It was a marine biology week for Katydid (age 12/7th-ish grade now) as well. She seems to naturally concentrate on one subject for a while, then move on to the next one. Over the course of a year, if left largely to her own devices, she usually acquires a pretty well-rounded education. But if you looked at it on the level of the week, you might not see that. This week was one of those weeks. It seemed like every time I saw her working, she was working on marine biology. She and FB played some of these BBC Sea Life games in addition to the work she did using Seaside Naturalist: A Guide to Study at the Seashore. She told me she "accidentally" wrote a report while she was trying to take notes.
Gareth works in a similar fashion, except intensified by several degrees. This week was all about geography for him, considering that we got that new atlas and he's reading Guns, Germs, and Steel: The Fates of Human Societies , and writing and science fiction. He and Katydid are working on the Other Worlds curriculum together. He's also moving at a good pace through Jacobs Geometry with the aid of the Ask. Dr. Callahan DVDs and syllabus. I must say that this is a relief to both of us after all the wrestling with algebra. This week was a further focus on deductive proof.
The younger boys had a "math morning" this week... I think it was Thursday, when it stormed all morning.
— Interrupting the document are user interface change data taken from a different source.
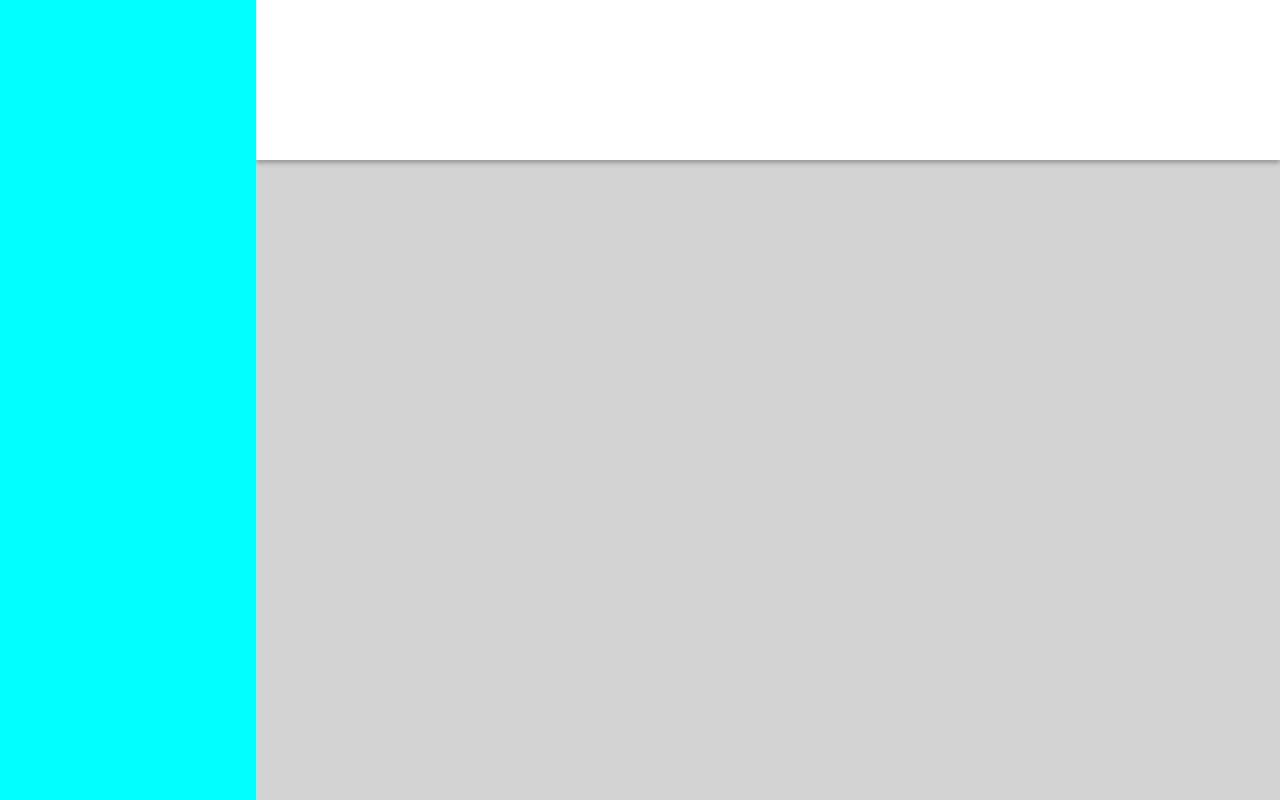
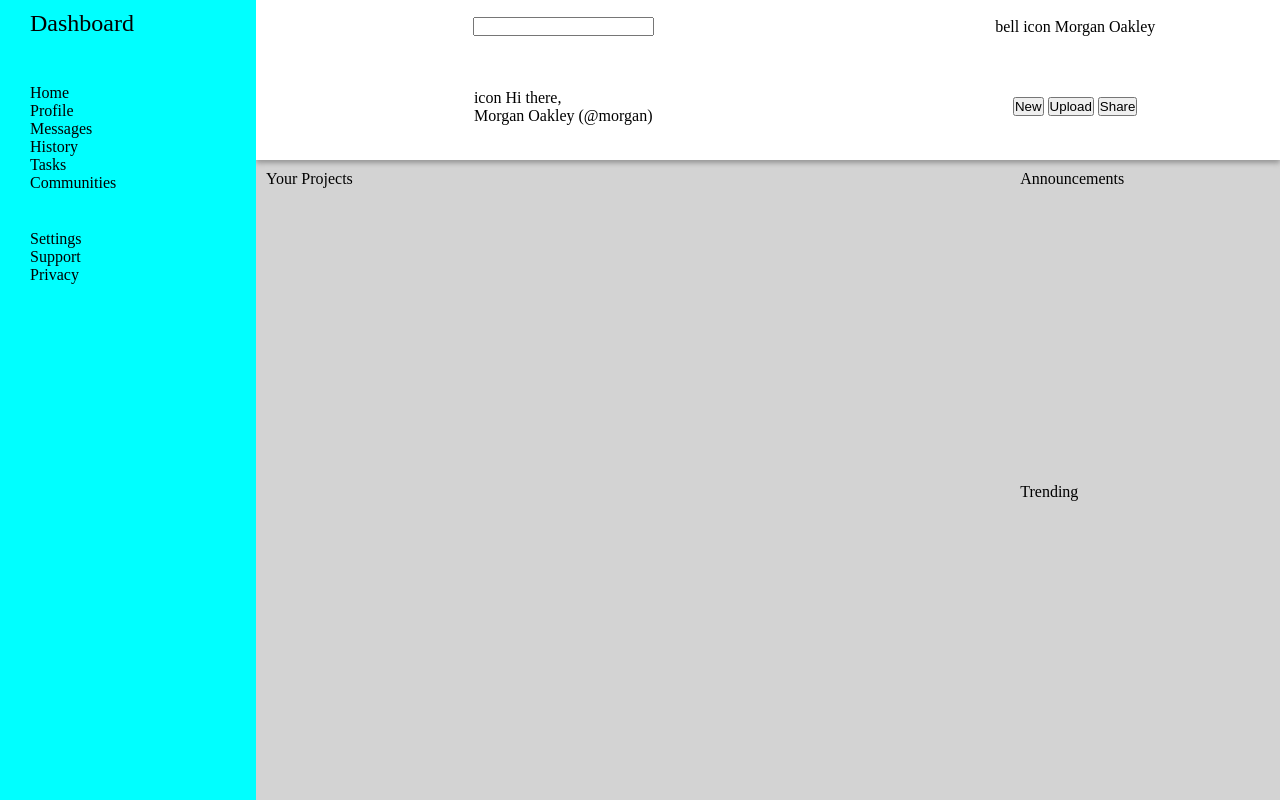
Before and after one commit to BrentWar/odin-admin-dashboard, a plain HTML site: page index.html in a window 1280 px wide. Drawn offline with Linux system fonts and the light colour scheme.

Commit message:
Implement grid of content

```diff
--- a/index.html
+++ b/index.html
@@ -9,14 +9,61 @@
     <body>
         <div class="main-container">
             <div class="header">
+                <div class="search">
+                    <input type="text" class="bar">
+                </div>
 
+                <div class="icons">
+                    <span>bell icon Morgan Oakley</span>
+                </div>
+
+                <div class="user">
+                    <span>icon Hi there, <div>Morgan Oakley (@morgan)</div></span>
+
+                </div>
+
+                <div class="buttons">
+                    <button>New</button>
+                    <button>Upload</button>
+                    <button>Share</button>
+
+                </div>
             </div>
 
             <div class="sidebar">
+                <div class="dashboard">Dashboard</div>
+
+                <ul class="tabs">
+                    <li>Home</li>
+                    <li>Profile</li>
+                    <li>Messages</li>
+                    <li>History</li>
+                    <li>Tasks</li>
+                    <li>Communities</li>
+                </ul>
+
+                <ul class="options">
+                    <li>Settings</li>
+                    <li>Support</li>
+                    <li>Privacy</li>
+                </ul>
 
             </div>
 
             <div class="content">
+                <div class="projects">
+                    <div>Your Projects</div>
+                </div>
+
+                <div class="announcements">
+                    <div>Announcements</div>
+
+                </div>
+
+                <div class="trending">
+                    <div>Trending</div>
+
+                </div>
 
             </div>
         </div>
--- a/style.css
+++ b/style.css
@@ -2,6 +2,7 @@
     margin: 0;
     padding: 0;
 }
+
 
 .main-container {
     height: 100vh;
@@ -16,6 +17,17 @@
     grid-column: 2 / -1;
     grid-row: 1 / 2;
     z-index: 500; /*show shadow on content*/
+
+
+    display: grid;
+    grid-template-columns: 3fr 2fr;
+    grid-template-rows: 1fr 2fr;
+    align-items: center;
+    justify-items: center;
+}
+
+.dashboard {
+    font-size: 1.5rem;
 }
 
 .sidebar {
@@ -23,10 +35,42 @@
     grid-column: 1 / 2;
     grid-row: 1 / -1;
     z-index: 501; /*cover left shadow of header*/
+    padding: 10px 30px;
+
+    display: grid;
+    grid-template-rows: 1.5rem 6rem 3rem;
+    gap: 50px;
+
+}
+
+.sidebar ul {
+    list-style-type: none;
 }
 
 .content {
     background-color: lightgray;
     grid-column: 2 / 3;
     grid-row: 2 / 3;
+
+    display: grid;
+    grid-template-columns: 3fr 1fr;
+    grid-auto-rows: 1fr 1fr;
+    gap: 5px;
+    padding: 10px;
 }
+
+.projects {
+    grid-column: 1 / 2;
+    grid-row: 1 / -1;
+}
+
+.announcements {
+    grid-column: 2 / 3;
+    grid-row: 1 / 2;
+}
+
+.trending {
+    grid-column: 2 / 3;
+    grid-row: 2 / 3;
+
+}
```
It wasn't planned; math was just what they wanted to work on. I do try to work on math daily with the K-3 set, but a) that's not usually a problem with Pop, who will tell you that he has a "math brain" and b) Thursday morning they just wanted to keep going with various mathematical activities.
I put out some pattern squares on the table. I made a flower. Nobody could guess what it was. (Pop: "A satellite? Radar?") FB sat down and immediately put all the squares in a battle array and then informed his brothers of the rules to the game, if they should wish to play. Of course they did, and of course they immediately protested that it wasn't fair because FB had all the soldiers. So... we spent some time figuring out how many soldiers FB actually had (beginning multiplication, multi-digit addition, regrouping, then division when he split them up). I only had to break up a few fist fights before we were finished.
We are doing lots of schooly stuff every day, but it is still summer time. My garden this summer has become an abysmal failure -- well, "abysmal" may be a little strong, but it's a tempting word to use when squash bugs destroy half of everything you planted and even your green beans don't really bear. Anyway, there are several Bartlett pear trees in our neighborhood, and they're getting ripe this time of year, and today one of our neighbors was cutting grass for another neighbor, who has a tree loaded with pears but doesn't use them, and he said we could have the pears if the kids would come get them. So I sent the three oldest over with the cooler on wheels, and even though one cooler full was probably enough, our neighbor said the kids should dump their load and come back for more. I'm not sure how much this is -- a bushel and a half? Two bushels? Or what I'm going to do with them either, considering that Bartlett pears tend to be hard as rocks. But I figure they might be good for preserves or pear butter.